But that brings us back to the diner scene and a big question: Why does Old Joe keep moving? What is he trying to accomplish?
Old Joe remembers Rainmaker's rise to power, his wife's murder and his own return to 2044. That's now one possible history. In another possibility, presumably, is a scenario where the Rainmaker is killed, by Old Joe, as a child, and so Old Joe lives happily ever after in the future, with his wife, and never has any reason to return to the past.
But there are some pretty serious problems with this. Just to start with, we never get a hint that this second possibility actually exists anywhere in Old Joe's head, other than as wishful thinking. We can't tell that any of his actions in 2044 are pushing him closer to that eventuality. In fact, the two points of fuzziness described above suggest that he's actually getting mired further and further from it. Worse, no matter what Old Joe does to 2044, no matter how "good" he makes 2074, he'll never get that good ending. He might wind up remembering some of it, but the experiences - if they're had at all - will be had by a different Joe. Old Joe will remain stuck in the past, and he'll always remember a decent percentage of how and why he got there: because his wife was murdered by mobsters in a future now averted.
In his heart of hearts, Old Joe knows all of this. Young Joe knows some of the mechanics (he uses the carving-directions-on-your-own-forearm trick), and Old Joe has now experienced time travel first-hand. So when Old Joe tells Young Joe not to think about it, it's because he wants Young Joe to fall in on his side and help him carry out a plan which, in fact, withstands no scrutiny. Old Joe's plan is horrific, and it's not even revenge, it's catharsis.
The climax makes sense.
It looks like a causal loop. Old Joe comes back in time to kill the Rainmaker as a child.
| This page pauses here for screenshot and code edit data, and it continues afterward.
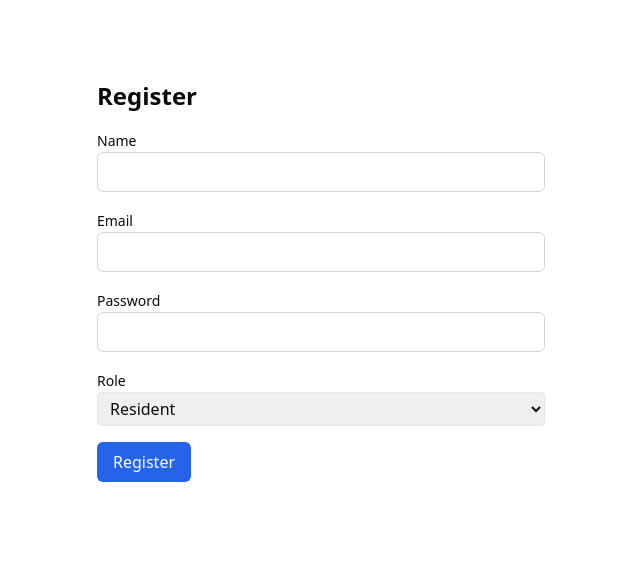
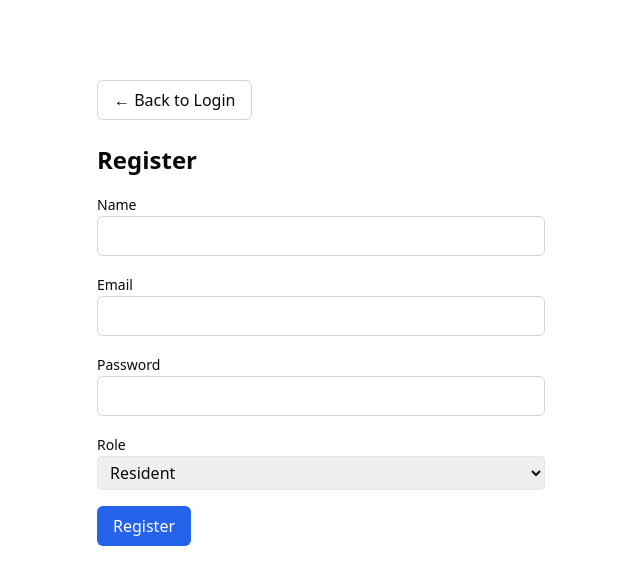
Before and after one commit to sheharzad-developer/edenavenue, a Next.js app: page /auth/register in a window 1280 px wide. Shown: the top 584 px of the page, without its empty margins (319-959 px from the left). Built offline with nearby package versions, Linux system fonts and the light colour scheme.

Commit message:
feat: add back to login button on register page

```diff
--- a/src/app/auth/register/page.tsx
+++ b/src/app/auth/register/page.tsx
@@ -40,6 +40,11 @@ export default function RegisterPage() {
 
   return (
     <div className="max-w-md mx-auto mt-20">
+      <div className="mb-6">
+        <Button variant="outline" onClick={() => router.push('/auth/login')}>
+          ← Back to Login
+        </Button>
+      </div>
       <h1 className="text-2xl font-bold mb-4">Register</h1>
       <form onSubmit={handleRegister} className="space-y-4">
         <div>
```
He inadvertently creates the Rainmaker who inadvertently causes Old Joe to come back in time. But now that we've been educated about fuzziness, we can see that there are other possibilities intersecting here. The Rainmaker doesn't have to exist for Old Joe to want to come back in time. Rainmaker didn't directly murder Old Joe's wife, and the mob of the future were going to come and loop Old Joe regardless of who was in charge. The botched loop would be enough to motivate Old Joe to go back and try to change history for the better. Old Joe doesn't have to shoot Cid (the grazed jaw, which becomes infected) for him to become the Rainmaker, because there are conflicting stories about him, and not all of them feature the prosthetic jaw. Old Joe also doesn't have to shoot Sarah for Cid to become the Rainmaker. There's a good chance Cid would accidentally kill Sarah himself before getting his TK under control. Equally, stories about Rainmaker's mother's death could easily refer to his biological aunt, who raised him, whom he definitely did kill and whom he believed was his real mother. There are bunch of ways to lock all of this down, but the truth of the matter is that the fuzziness is the answer.
It looks like a causal loop, and the resolution looks like a universe-destroying paradox. But this just isn't that kind of universe. Old Joe disappears, and Cid's future is better for it. That's all.
My reading of Looper is this: it is a movie in which time travel is bad. Time travel is outlawed, so only outlaws have time travel. Almost by definition, time travel can only be used to commit, or in support of the commission of, violent crime. Nobody travels back in time with good intentions. 2044 and probably quite a lot of the future beyond that year are hellhole eras because of this. Looper's universe invariably resolves chronological inconsistencies in the manner most physically and mentally damaging to the person to which they apply. Looper's model of time travel hates you and wants you not to do it.
Young Joe doesn't save the world with time travel. He does it by ending his existence before he ever gets near a time machine.
I've seen this movie once so far. If I've misremembered facts in this essay, I'm going to claim deliberate fuzziness.